__Exercise details__.
Looking at the records below, please say how many lines contain the word "ipynb", as a bare number.

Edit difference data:
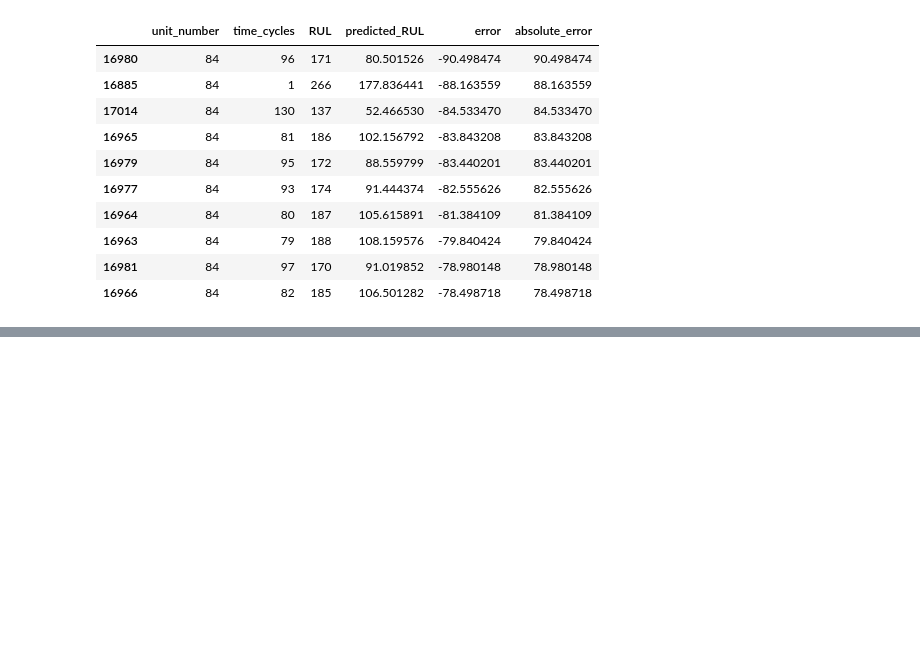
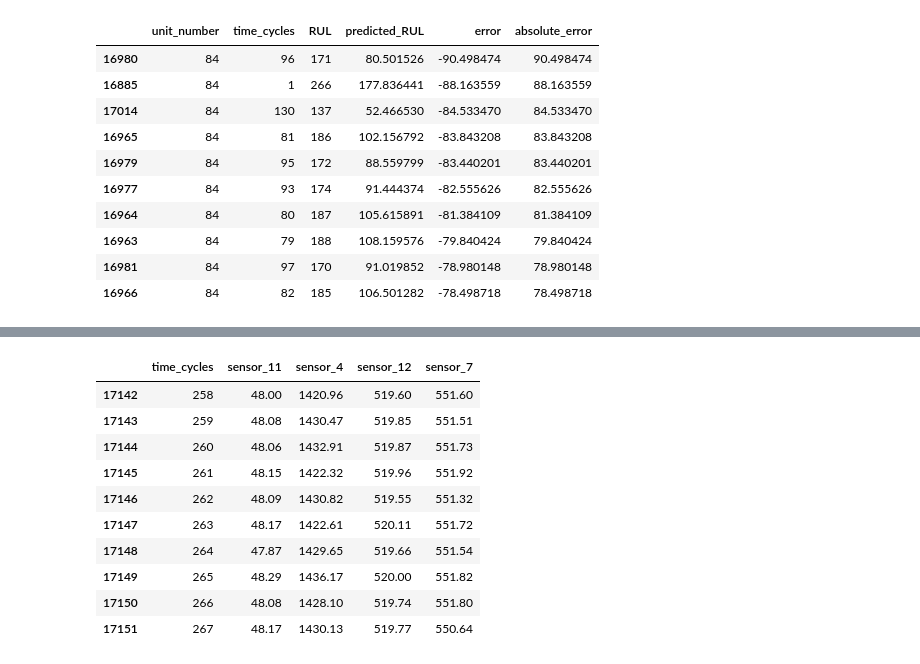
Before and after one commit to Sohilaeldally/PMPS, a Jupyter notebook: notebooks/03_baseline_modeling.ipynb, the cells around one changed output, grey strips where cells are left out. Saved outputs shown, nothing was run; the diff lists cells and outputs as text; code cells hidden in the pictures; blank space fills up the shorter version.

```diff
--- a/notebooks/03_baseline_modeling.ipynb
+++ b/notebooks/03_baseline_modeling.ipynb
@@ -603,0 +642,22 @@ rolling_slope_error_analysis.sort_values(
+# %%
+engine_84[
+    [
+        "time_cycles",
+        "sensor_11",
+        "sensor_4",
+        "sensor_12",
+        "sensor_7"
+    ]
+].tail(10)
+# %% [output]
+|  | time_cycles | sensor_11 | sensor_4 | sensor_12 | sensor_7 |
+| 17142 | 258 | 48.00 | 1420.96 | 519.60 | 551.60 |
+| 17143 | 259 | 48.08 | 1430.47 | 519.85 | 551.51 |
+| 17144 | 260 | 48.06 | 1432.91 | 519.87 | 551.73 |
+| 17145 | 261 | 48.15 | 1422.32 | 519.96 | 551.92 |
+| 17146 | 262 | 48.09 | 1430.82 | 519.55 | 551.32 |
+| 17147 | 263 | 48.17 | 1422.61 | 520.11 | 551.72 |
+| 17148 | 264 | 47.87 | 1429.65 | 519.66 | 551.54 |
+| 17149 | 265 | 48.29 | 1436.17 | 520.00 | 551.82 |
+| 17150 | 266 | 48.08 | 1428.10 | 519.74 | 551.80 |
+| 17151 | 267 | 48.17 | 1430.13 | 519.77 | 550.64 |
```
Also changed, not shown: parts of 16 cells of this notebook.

__Solution to this problem__.
3